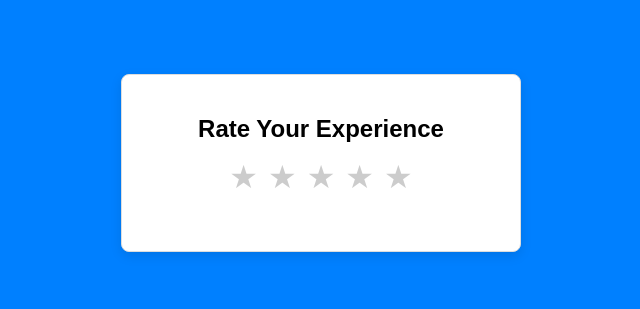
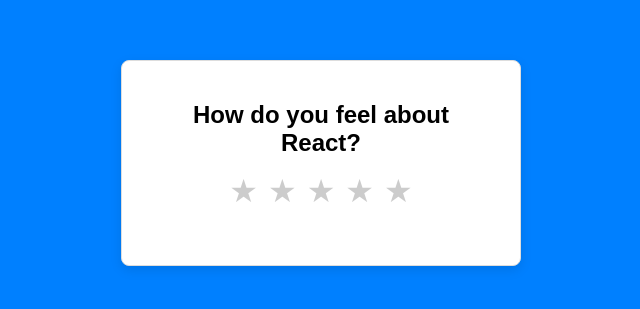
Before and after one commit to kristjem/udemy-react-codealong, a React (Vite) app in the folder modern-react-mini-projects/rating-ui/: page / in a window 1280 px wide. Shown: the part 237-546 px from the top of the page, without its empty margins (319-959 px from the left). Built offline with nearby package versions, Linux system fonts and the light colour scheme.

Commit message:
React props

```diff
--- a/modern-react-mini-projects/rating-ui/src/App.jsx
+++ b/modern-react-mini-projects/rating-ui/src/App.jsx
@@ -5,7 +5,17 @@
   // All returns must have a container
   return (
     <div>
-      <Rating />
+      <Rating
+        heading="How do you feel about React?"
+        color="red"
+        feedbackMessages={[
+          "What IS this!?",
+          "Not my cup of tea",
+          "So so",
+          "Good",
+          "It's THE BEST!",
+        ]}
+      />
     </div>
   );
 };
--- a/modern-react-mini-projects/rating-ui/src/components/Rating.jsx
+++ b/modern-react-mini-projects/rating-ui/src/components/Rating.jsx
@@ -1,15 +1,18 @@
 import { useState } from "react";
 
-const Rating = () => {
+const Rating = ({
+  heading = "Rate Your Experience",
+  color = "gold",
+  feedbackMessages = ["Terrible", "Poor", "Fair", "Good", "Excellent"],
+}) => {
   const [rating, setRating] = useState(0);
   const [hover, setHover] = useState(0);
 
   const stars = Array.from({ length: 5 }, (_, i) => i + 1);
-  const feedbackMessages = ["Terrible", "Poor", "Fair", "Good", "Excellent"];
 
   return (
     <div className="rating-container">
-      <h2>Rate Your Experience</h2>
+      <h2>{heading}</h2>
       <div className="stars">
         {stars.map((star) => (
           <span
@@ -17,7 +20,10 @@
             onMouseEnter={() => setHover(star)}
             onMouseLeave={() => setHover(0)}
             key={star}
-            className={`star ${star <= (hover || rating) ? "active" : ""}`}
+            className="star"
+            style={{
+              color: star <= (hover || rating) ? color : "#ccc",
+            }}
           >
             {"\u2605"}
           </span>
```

(Your instructions)
Print the entries above exactly, leaving pictures out.

(Solution for this task)
Before and after one commit to kristjem/udemy-react-codealong, a React (Vite) app in the folder modern-react-mini-projects/rating-ui/: page / in a window 1280 px wide. Shown: the part 237-546 px from the top of the page, without its empty margins (319-959 px from the left). Built offline with nearby package versions, Linux system fonts and the light colour scheme.

Commit message:
React props

```diff
--- a/modern-react-mini-projects/rating-ui/src/App.jsx
+++ b/modern-react-mini-projects/rating-ui/src/App.jsx
@@ -5,7 +5,17 @@
   // All returns must have a container
   return (
     <div>
-      <Rating />
+      <Rating
+        heading="How do you feel about React?"
+        color="red"
+        feedbackMessages={[
+          "What IS this!?",
+          "Not my cup of tea",
+          "So so",
+          "Good",
+          "It's THE BEST!",
+        ]}
+      />
     </div>
   );
 };
--- a/modern-react-mini-projects/rating-ui/src/components/Rating.jsx
+++ b/modern-react-mini-projects/rating-ui/src/components/Rating.jsx
@@ -1,15 +1,18 @@
 import { useState } from "react";
 
-const Rating = () => {
+const Rating = ({
+  heading = "Rate Your Experience",
+  color = "gold",
+  feedbackMessages = ["Terrible", "Poor", "Fair", "Good", "Excellent"],
+}) => {
   const [rating, setRating] = useState(0);
   const [hover, setHover] = useState(0);
 
   const stars = Array.from({ length: 5 }, (_, i) => i + 1);
-  const feedbackMessages = ["Terrible", "Poor", "Fair", "Good", "Excellent"];
 
   return (
     <div className="rating-container">
-      <h2>Rate Your Experience</h2>
+      <h2>{heading}</h2>
       <div className="stars">
         {stars.map((star) => (
           <span
@@ -17,7 +20,10 @@
             onMouseEnter={() => setHover(star)}
             onMouseLeave={() => setHover(0)}
             key={star}
-            className={`star ${star <= (hover || rating) ? "active" : ""}`}
+            className="star"
+            style={{
+              color: star <= (hover || rating) ? color : "#ccc",
+            }}
           >
             {"\u2605"}
           </span>
```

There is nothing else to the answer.